This column presents 5 thoughts from Friday's game.
As always, feel free to ask questions or make observations in the comments. If you have a unique baseball observation during a game, feel free to share it with me on Twitter (@DerekWetmore).
1. The Twins activated Danny Santana before Friday's game and optioned Chris Herrmann to Triple-A Rochester to make room on the active roster. He went down with a bone bruise in his left knee June 25 in a game against the Angels.
Santana played in three games and went 0-for-11, but his rehabilitation stint probably was more about stringing together plate appearances and proving that he was healthy enough to play multiple games in a row. He played twice in center field and once at shortstop.
He played center field Friday, batted leadoff and went 1-for-5 with two strikeouts in his return to the lineup.
2. Jim Pohlad shared his thoughts on this 10-game home stand, as it relates to the approaching non-waiver trade deadline. He said that he doesn't think this is a "pivotal" home stand.
For more from Pohlad, here's my story.
3. He also spoke glowingly before Friday's game about the Target Field All-Star Game experience. He called it a "10," from the weather to the event itself, to the Twins angle with Glen Perkins and Kurt Suzuki and the in-game tribute to Derek Jeter.
The game drew 11.34 million viewers, according to a release from Major League Baseball. That's the largest All-Star Game audience since 2010. The Twins and Major League Baseball also donated more than $8.5 million, part of which was used to dedicate baseball fields across the state.
4. Joe Vavra had a sore hip Friday, so Scott Ullger replaced him at first base.

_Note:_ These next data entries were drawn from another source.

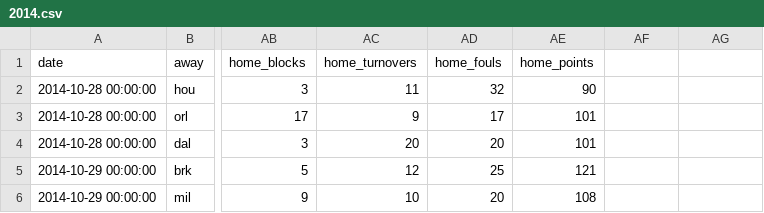
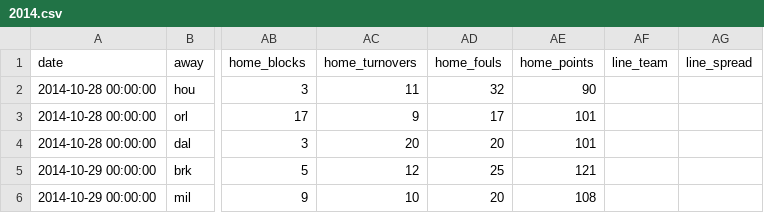
Before and after one commit to laimis/gamepredictions, a CSV file: input/nba/2014.csv, drawn as a sheet; only a part is shown, gaps mark what is left out; the diff names each change by its address in the sheet, - before the commit and + after, or states it on an @@ line.

```diff
--- a/input/nba/2014.csv
+++ b/input/nba/2014.csv
-AF1: (empty)
+AF1: line_team
-AG1: (empty)
+AG1: line_spread
```
Also changed, not shown: input/nba/2015.csv, input/nba/2016.csv, 3 other files.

Paul Molitor subbed for Ullger as the first base coach, while Vavra sat on the bench.
5. Brian Dozier made two fine fielding plays Friday, both involved positioning himself so he could control the hop.
Dozier entered Friday one behind Ian Kinsler among all Major League second baseman in starting double plays.
With one out in the second inning and a runner on first base, Dozier got a ground ball to his left. He ranged that way and took a slight angle back (toward the outfield), so that he could get a short hop off to his left. He then turned in a fluid motion over his left shoulder and threw to second base while still slightly bent over at the waste. Eduardo Escobar couldn't turn the double play, but Dozier put him in about as good a position as he could have on that ball.
Then, in the seventh inning, the Rays had runners on first and third with one out. Dozier was in place to field what looked to be a routine grounder. But it took a high hop and Dozier adjusted by jumping off the ground, which allowed him to keep his glove in near his sternum. He fielded it in the air and made a backhanded flip throw while still in the air. This time Escobar turned the double play.
--Addtional listening: If you haven't this week's Sports Over Beers podcast, it's worth a listen. Jim Souhan joins Phil Mackey, Judd Zulgad and me to talk MLB trade deadline and the Twins.